The first example is told in an active voice and is more engaging than the second, passive example.
Catching yourself writing in a passive voice is fairly easy:
The active voice describes a sentence where the subject performs the action stated by the verb. It follows a clear subject + verb + object construct that’s easy to read. A passive voice will put focus on the object first.
An active voice is more interesting to read.
3. KEEP IT BRIEF. Avoid the desire to cram in as much detailed information as possible in the first paragraph. Think of it like a swimming pool. The reader just arrived poolside, they need to ease in to it. Bit by bit, reveal the story in smaller pieces. Allow the reader to acclimate. By this I mean, do not serve up a twenty line paragraph to cram everything in right off the bat. Four tidy, well written sentences should get the reader into your pool.
4. TENSION: There should be some tension in the story from the very beginning. Show, or insinuate, to the reader there is some kind of problem or conflict to be dealt with.

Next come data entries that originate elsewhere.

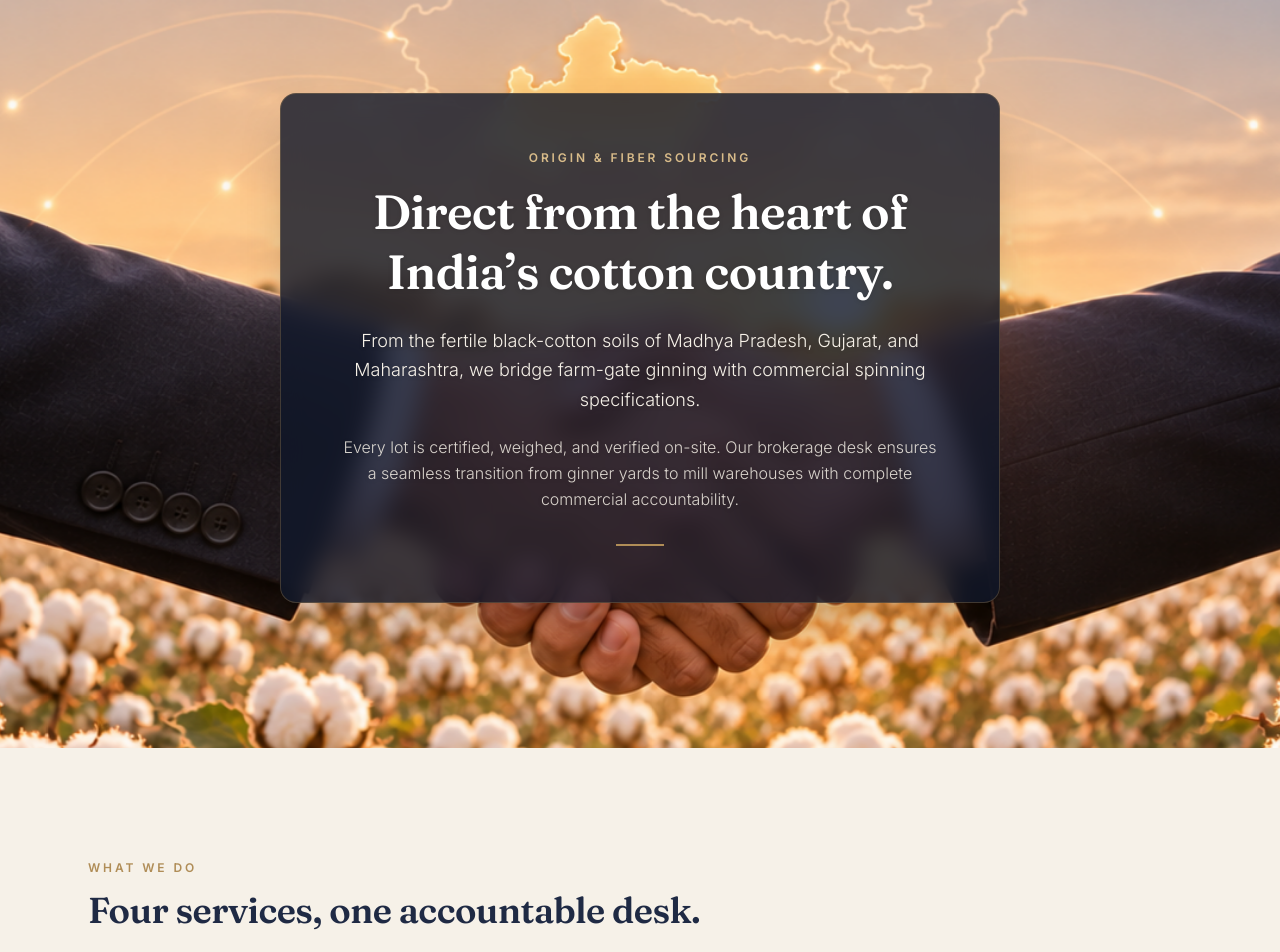
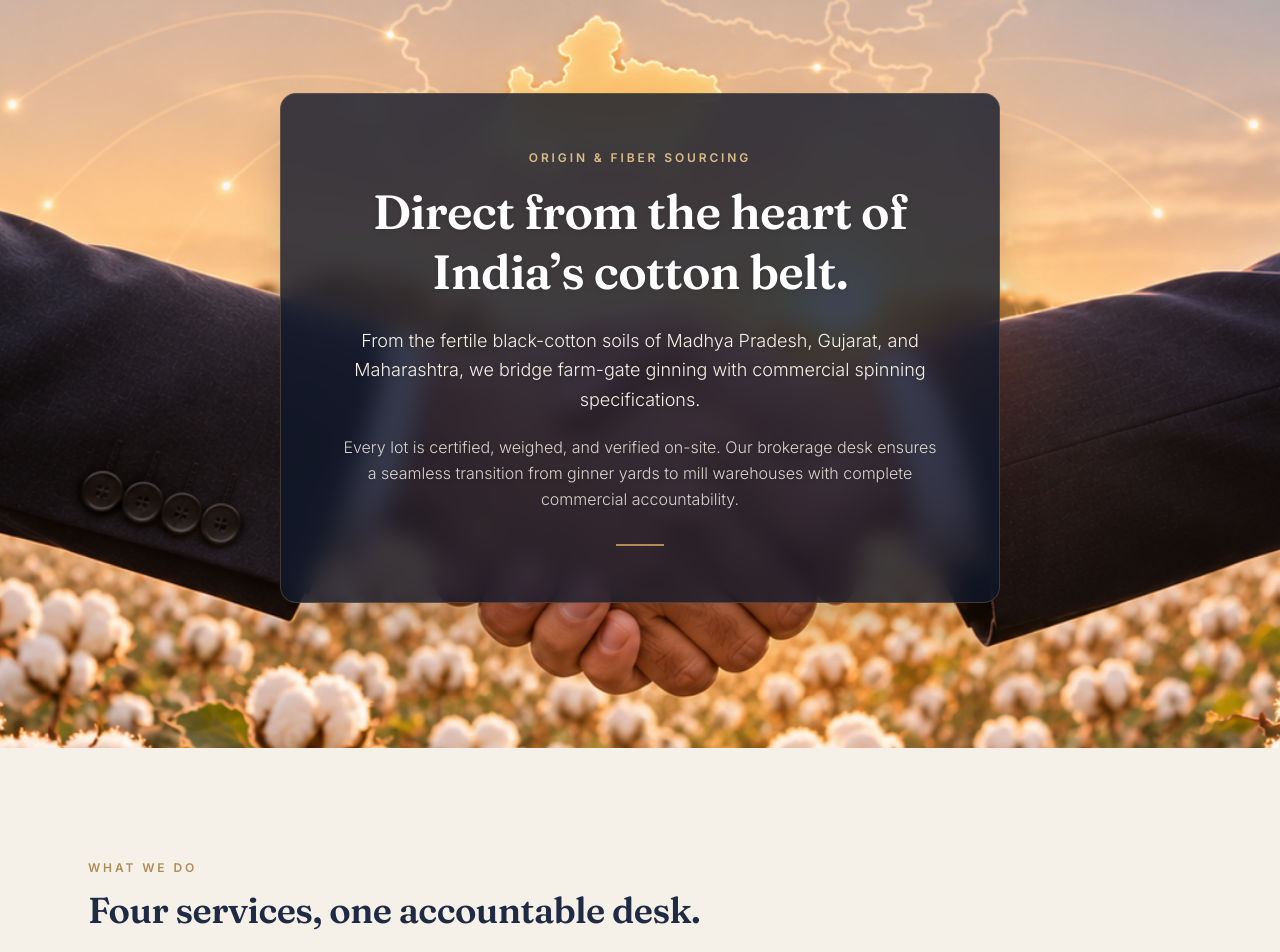
Before and after one commit to dakshs12/kalpdaksh-website, a Next.js app: page / in a window 1280 px wide. Shown: the part 2408-3360 px from the top of the page. Built offline with nearby package versions, Linux system fonts and the light colour scheme.

Commit message:
Edit: headline

```diff
--- a/src/app/page.tsx
+++ b/src/app/page.tsx
@@ -220,7 +220,7 @@ export default function Home() {
               </p>
               <h2 className="font-serif text-3xl sm:text-4xl md:text-5xl text-white font-semibold leading-tight mb-6 drop-shadow-sm text-balance">
                 Direct from the heart of <br className="hidden sm:inline" />
-                India&rsquo;s cotton country.
+                India&rsquo;s cotton belt.
               </h2>
               <p className="text-[#f6f1e8] text-base sm:text-lg leading-relaxed max-w-2xl mx-auto mb-5 drop-shadow-sm font-light">
                 From the fertile black-cotton soils of Madhya Pradesh, Gujarat, and Maharashtra,
```
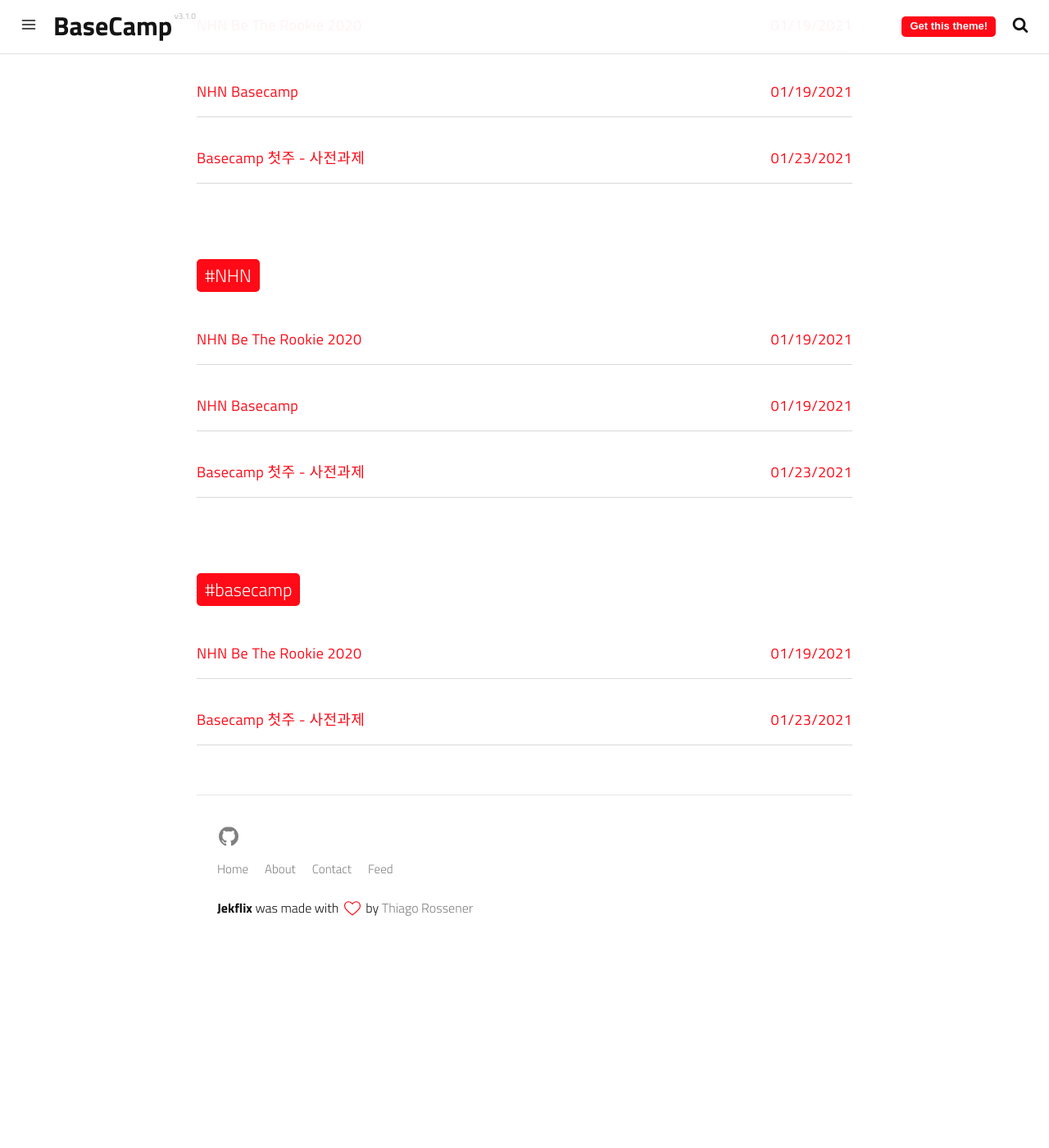
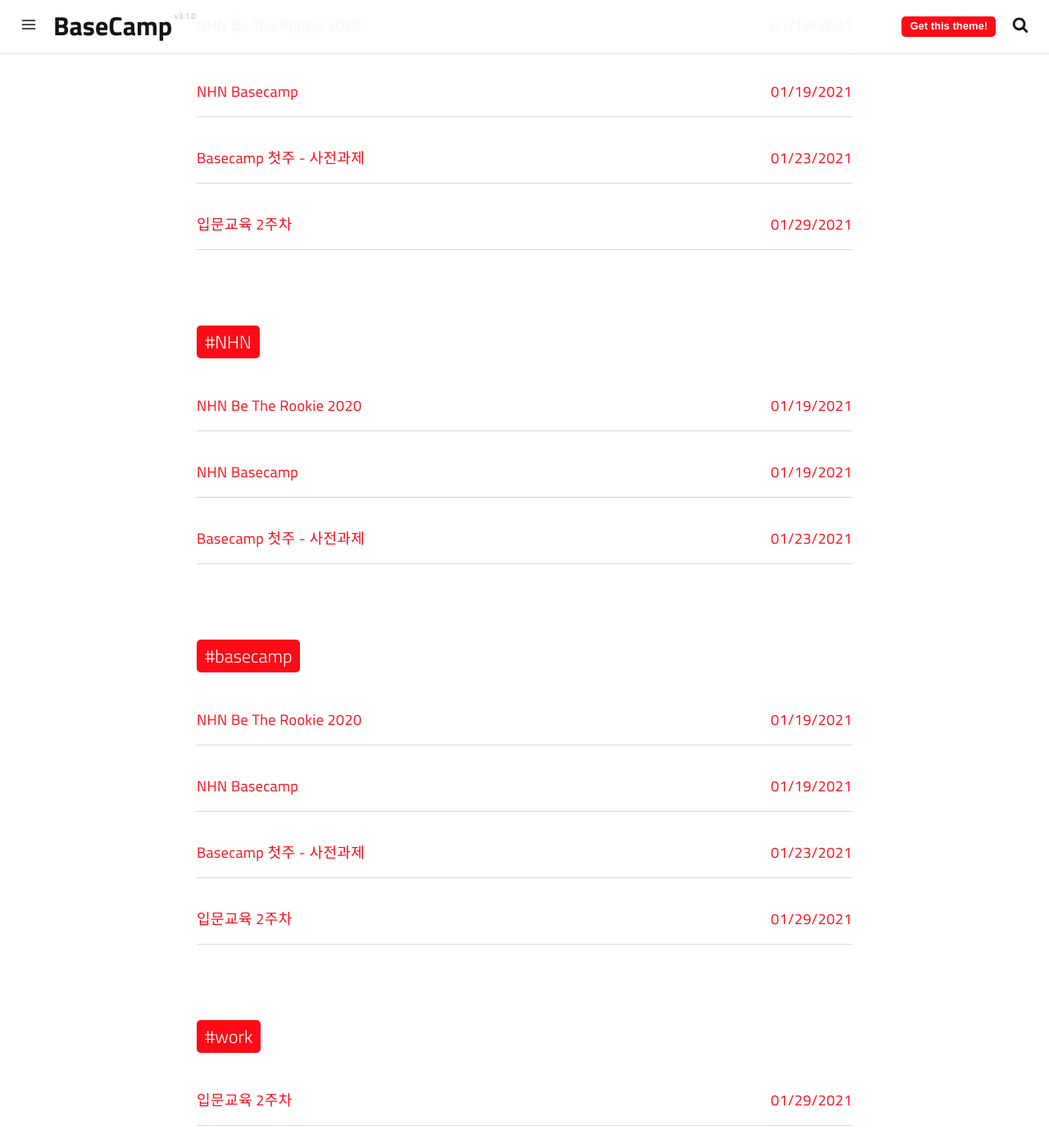
Before and after one commit to NHNkimjaemin/NHNkimjaemin.github.io, a Jekyll site: the page built from tags.html, in a window 1280 px wide and 1400 px high, scrolled down 592 px. Shown: the whole window at 82% size. Built offline with Jekyll 4.4.1, drawn with Linux system fonts in a browser that asks for light colours; a script that is not in the unit is left out; before the commit the page ends 1748 px from its top, so only the background shows below that; part of the change alters nothing that is shown.

Commit message:
2nd week draft

```diff
--- a/_posts/2021-01-19-nhn-basecamp-start.md
+++ b/_posts/2021-01-19-nhn-basecamp-start.md
@@ -13,6 +13,7 @@ category: blog
 tags:
   - blog
   - NHN
+  - basecamp
 author: NHNkimjaemin
 paginate: true
 ---
--- /dev/null
+++ b/_posts/2021-01-29-basecamp-secondweek.md
@@ -0,0 +1,42 @@
+---
+date: 2021-01-29 06:57:48
+layout: post
+title: "입문교육 2주차"
+subtitle: 기획자를 이해하는 시간
+description: 앞으로 진행할 프로젝트를 기획하는 시간을 가졌다.
+image: https://user-images.githubusercontent.com/77602977/106388033-fa3d0980-641f-11eb-9610-362e9b3e9c61.png
+optimized_image: https://user-images.githubusercontent.com/77602977/106388033-fa3d0980-641f-11eb-9610-362e9b3e9c61.png
+category: work
+tags:
+- work
+- blog
+- basecamp
+author: NHNkimjaemin
+paginate: false
+---
+> _사진: XD 목업_
+
+
+## 베이스캠프 2주차
+#### 미션: 기획
+
+첫 주의 사전과제가 후다닥 지나가고, 본격적인 팀플이 시작되었다.
+사실상 프로젝트 첫 주인 이번 주는 **"기획"**이 미션이었다. 주니어 개발자 넷이서 기획이라니...
+그래도 사실 거의 틀이 만들어진채로 시작하는 거라, 오히려 일주일이라는 기간이 너무 길어서 걱정이었다.
+
+> 일주일이나 주셨는데 도대체 어느 정도까지 바라고 미션을 주신걸까??
+
+이런 생각에 "엄청 새로운 아이디어를 도입해서 혁신적인 발표를 해야하는건가?"라는 고민도 했다. 그런 고민을 하면서 수석님과도 얘기해보고 중간점검으로 위장한 교육도 받아보고 했다.
+그러면서 이번 주에 중요한게 무엇일까 생각해봤다. <br><br>결론은, ___"기획이 얼마냐 거창하냐?"___ 보다는 ___"팀원들과 같이 기획하고 일정산출을 해보자"___ 가 요점이라는 생각을 했다. 맞는지는 모르지만 내 느낌에 그랬다. 그래서 우리는 7일이라는 주어진 시간에 완수할 수 있는 범위를 기획하는 것을 우선순위로 잡았다. 기본 기능 + 꼭 있으면 좋을 것 같은 약간의 추가기능을 기획하고, 보수적으로 일정을 산출해봤다.
+
+나름 만족스럽게 준비했고, 월요일에 발표만 잘 하면 될 것 같다. 다음주부터 개발이라니 설렌다. 빨리 개발하고 싶다... 아침부터 밤까지 하루종일 개발에 몰입해보자!
+
+
+
+<br>
+
+<p style="color:#999999; font-size: 14px;line-height: 14px;">
+cf) Adobe XD가 무료라이센스라고 되어있길래 집에서 사용했는데, 기업 내에서 사용하면 그렇지 않을 수 있다는 것을 늦게 깨달았다.
+정말 다행히도, XD 무료라이센스는 기업에서도 사용할 수 있다고는 하는데 아니면 어쩌지? 확실히 조심해야하는 부분인 것 같다.
+회사 자산에 무언가를 설치할 때는 꼭 미리 확인하자!
+</p>
```
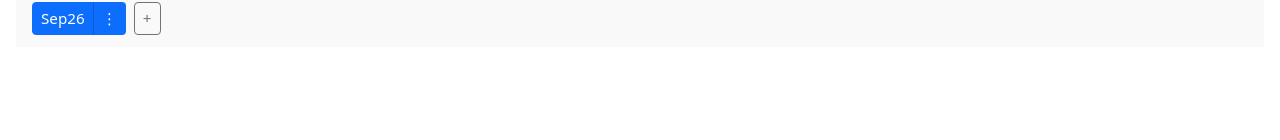
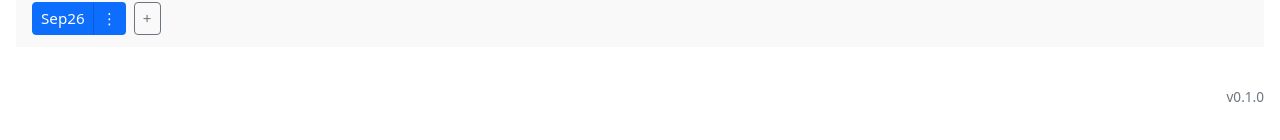
Before and after one commit to rustam-mukhametshin/QuotaCopilotPWA, an Angular app: page / in a window 1280 px wide. Shown: the part 582-722 px from the top of the page. Built offline with nearby package versions, Linux system fonts and the light colour scheme.

Commit message:
feat: add footer with application version display

```diff
--- a/src/app/app.css
+++ b/src/app/app.css
@@ -0,0 +1,7 @@
+.app-footer {
+  margin-top: 1rem;
+  padding: 0.5rem 1rem;
+  font-size: 0.85rem;
+  color: #6c757d;
+  text-align: right;
+}
--- a/src/app/app.html
+++ b/src/app/app.html
@@ -1 +1,2 @@
 <app-month-calendar></app-month-calendar>
+<footer class="app-footer">v{{ version }}</footer>
--- a/src/app/app.ts
+++ b/src/app/app.ts
@@ -1,5 +1,6 @@
 import { Component } from '@angular/core';
 import { MonthCalendar } from './features/month-calendar/month-calendar/month-calendar';
+import { APP_VERSION } from './version';
 
 @Component({
   imports: [MonthCalendar],
@@ -7,4 +8,6 @@ import { MonthCalendar } from './features/month-calendar/month-calendar/month-ca
   styleUrl: './app.css',
   templateUrl: './app.html',
 })
-export class App {}
+export class App {
+  protected readonly version = APP_VERSION;
+}
```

Reading the first paragraph of a perfect world is not necessarily attention grabbing, unless you can mix in the scent of coming trouble. There has to be some sort of tension that draws the reader in to wanting to find out more. You want them to think, ” Hmm, where is the leading?”
5. GRAMMAR/PUNCTUATION: The importance of using correct grammar and punctuation is sometimes lost to writers. We can sometimes feel the need to tell the story is the most important thing. Certain that it trumps the need for following specific rules of language in the written word.
Readers are intelligent creatures, who will notice immediately when sentences do do flow easily due to poor structure or lack of proper pavement of punctuation. AND it can be the sole reason a reader stops reading your story, no matter how interesting or thrilling it may be.
The best thing you can do for your reputation as an author is find a good editor. The editor will ensure what you have written reads well, without changing your message.
In summary, hooking the reader requires certain crafting skills and may take some practice. Consciously implementing these five tricks in the beginning of your story will ensure greater sucess and a growing readership as these practices carry throughout the body of your work, as well.
Happy writing, friends!